* _ACTIVITY_: Return all lines from the entries below in which the word "capture" is present.

Collected data entries:

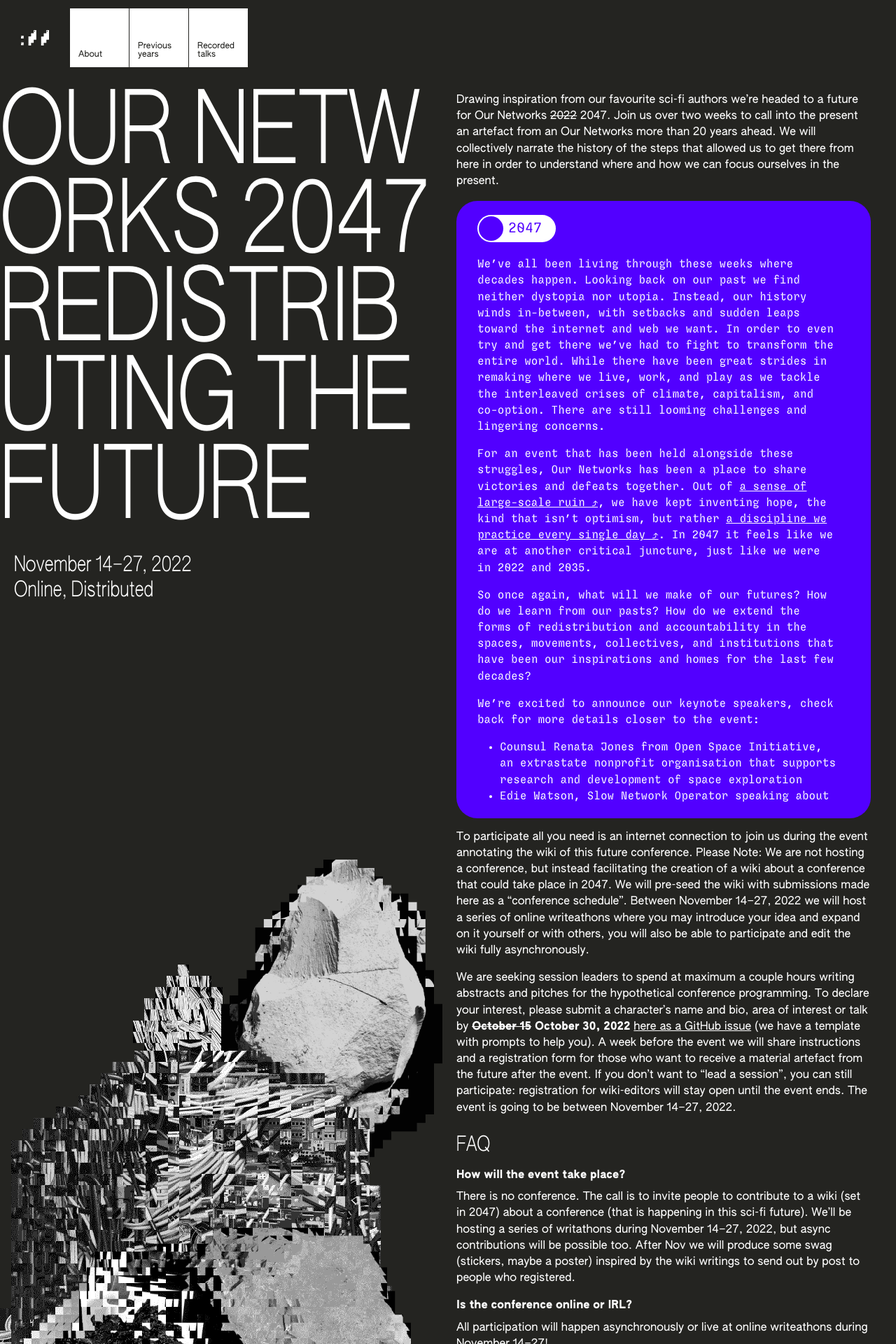
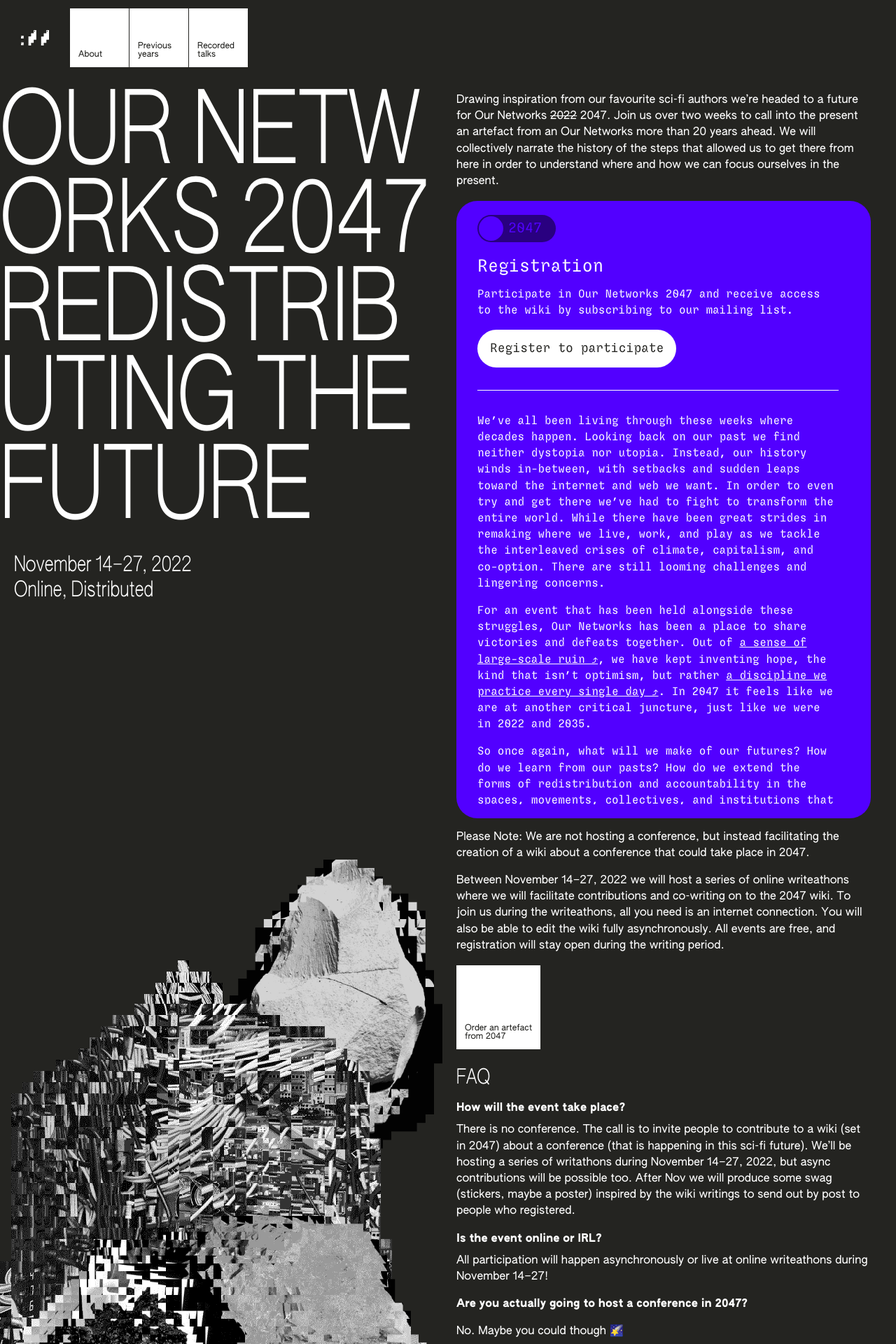
Before and after one commit to ournetworks/ournetworks.ca, a Jekyll site: the page built from index.md, in a window 1280 px wide. Shown: the top 1920 px of the page at 70% size. Built offline with Jekyll 4.4.1, drawn with Linux system fonts in a browser that asks for light colours; some of the changed text lies outside the part shown.

Commit message:
Registration panel (#257)
* registration panel

* updated placement

* updated placement

* link

* updated link

* Copy update

Co-authored-by: ana0 <sarah.anne.friend@gmail.com>

```diff
--- /dev/null
+++ b/_includes/registration-panel.html
@@ -0,0 +1,8 @@
+### Registration
+{:.mt-0.mb-05.mono.fw-normal}
+
+Participate in Our Networks 2047 and receive access to the wiki by subscribing to our mailing list.
+
+<div>
+  <a class="button bg-black primary round" href="https://lists.mayfirst.org/mailman/listinfo/ournetworks">Register to participate</a>
+</div>
--- a/_sass/_layout.scss
+++ b/_sass/_layout.scss
@@ -316,7 +316,7 @@
     font-size: 20px;
     display: inline-block;
     content: '● 2047';
-    background: var(--white);
+    background: var(--accent-dark);
     color: var(--accent);
     border-radius: 9999px;
     padding: 0.25em 1em;
@@ -338,6 +338,27 @@
     padding: 0.25em 1em;
     margin-bottom: 1em;
     z-index: 1000;
+  }
+
+  &.compact {
+    top: 1em;
+    position: sticky;
+    &:before {
+      font-size: 12px;
+      background: var(--accent-dark);
+    }
+    &:after {
+      top: 15px;
+      left: 16px;
+      width: 20px;
+      height: 20px;
+      padding: 0;
+    }
+  }
+
+  .button.primary {
+    font-family: inherit;
+    font-size: 18px;
   }
 }
 
@@ -391,7 +412,11 @@
 }
 
 .splash-graphic-5 {
-  bottom: -50px;
+  bottom: 0;
   left: 0;
   z-index: 2;
 }
+
+.register-panel {
+  z-index: 100;
+}
--- a/_sass/_variables.scss
+++ b/_sass/_variables.scss
@@ -3,6 +3,7 @@
   --black: #000;
   --dusk: #242421;
   --accent: #5200ff;
+  --accent-dark: #290080;
 }
 
 // Typography Variables
--- a/index.md
+++ b/index.md
@@ -9,6 +9,10 @@ Drawing inspiration from our favourite sci-fi authors we’re headed to a future
 
 <div class="content-2047 bg-accent round p-2047 mb-1 mono" markdown="1">
   <div class="content-2047-inner" markdown="1">
+    {% capture registrationInclude %}{% include registration-panel.html %}{% endcapture %}
+  {{ registrationInclude | markdownify }}
+
+  ---
 
 We've all been living through these weeks where decades happen. Looking back on our past we find neither dystopia nor utopia. Instead, our history winds in-between, with setbacks and sudden leaps toward the internet and web we want. In order to even try and get there we’ve had to fight to transform the entire world. While there have been great strides in remaking where we live, work, and play as we tackle the interleaved crises of climate, capitalism, and co-option. There are still looming challenges and lingering concerns.
 
@@ -27,9 +31,11 @@ We’re excited to announce our keynote speakers, check back for more details cl
 
 </div>
 
-To participate all you need is an internet connection to join us during the event annotating the wiki of this future conference. Please Note: We are not hosting a conference, but instead facilitating the creation of a wiki about a conference that could take place in 2047. We will pre-seed the wiki with submissions made here as a "conference schedule". Between November 14–27, 2022 we will host a series of online writeathons where you may introduce your idea and expand on it yourself or with others, you will also be able to participate and edit the wiki fully asynchronously.
+Please Note: We are not hosting a conference, but instead facilitating the creation of a wiki about a conference that could take place in 2047.
 
-We are seeking session leaders to spend at maximum a couple hours writing abstracts and pitches for the hypothetical conference programming. To declare your interest, please submit a character's name and bio, area of interest or talk by  **~~October 15~~ October 30, 2022** [here as a GitHub issue](https://github.com/ournetworks/2022-submissions/issues/new?template=submission.md&title=%5BSubmission+Title%5D) (we have a template with prompts to help you). A week before the event we will share instructions and a registration form for those who want to receive a material artefact from the future after the event. If you don't want to "lead a session", you can still participate: registration for wiki-editors will stay open until the event ends. The event is going to be between November 14–27, 2022.
+Between November 14–27, 2022 we will host a series of online writeathons where we will facilitate contributions and co-writing on to the 2047 wiki. To join us during the writeathons, all you need is an internet connection. You will also be able to edit the wiki fully asynchronously. All events are free, and registration will stay open during the writing period.
+
+<a href="https://mailer.ournetworks.ca/" class="button primary square fs-small" target="_blank" rel="noopener">Order an artefact<br /> from 2047</a  >
 
 ## FAQ
 {:.authentic-condensed-60}
@@ -38,9 +44,13 @@ We are seeking session leaders to spend at maximum a couple hours writing abstra
 {:.mb-05}
 There is no conference. The call is to invite people to contribute to a wiki (set in 2047) about a conference (that is happening in this sci-fi future). We'll be hosting a series of writathons during November 14–27, 2022, but async contributions will be possible too. After Nov we will produce some swag (stickers, maybe a poster) inspired by the wiki writings to send out by post to people who registered.
 
-**Is the conference online or IRL?**
+**Is the event online or IRL?**
 {:.mb-05}
 All participation will happen asynchronously or live at online writeathons during November 14–27!
+
+**Are you actually going to host a conference in 2047?**
+
+No. Maybe you could though 🌠
 
 **To "submit a character's name and bio" – should I submit as myself, my future self, or a totally new character from the future? (or any of the above?)**
 {:.mb-05}
@@ -48,4 +58,4 @@ Any of the above! You could write a talk you'd like to imagine your real self gi
 
 **Is the "artefact" the conference? Or will we create a different kind of artefact to capture a conference from the future?**
 {:.mb-05}
-The artefact will be the wiki we collectively contribute to during the conference period of November 14–27, 2022. After November, we will produce a physical record (mayber stickers, maybe a poster) inspired by the wiki writings to send out by post to people who registered.
+The artefact will be related to the wiki we collectively contribute to during the conference period of November 14–27, 2022. After November, we will produce a physical record (maybe stickers, maybe a poster) inspired by the wiki writings to send out by post to people who registered.
```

* _OUTPUT OF THE TASK_:
+    {% capture registrationInclude %}{% include registration-panel.html %}{% endcapture %}
 **Is the "artefact" the conference? Or will we create a different kind of artefact to capture a conference from the future?**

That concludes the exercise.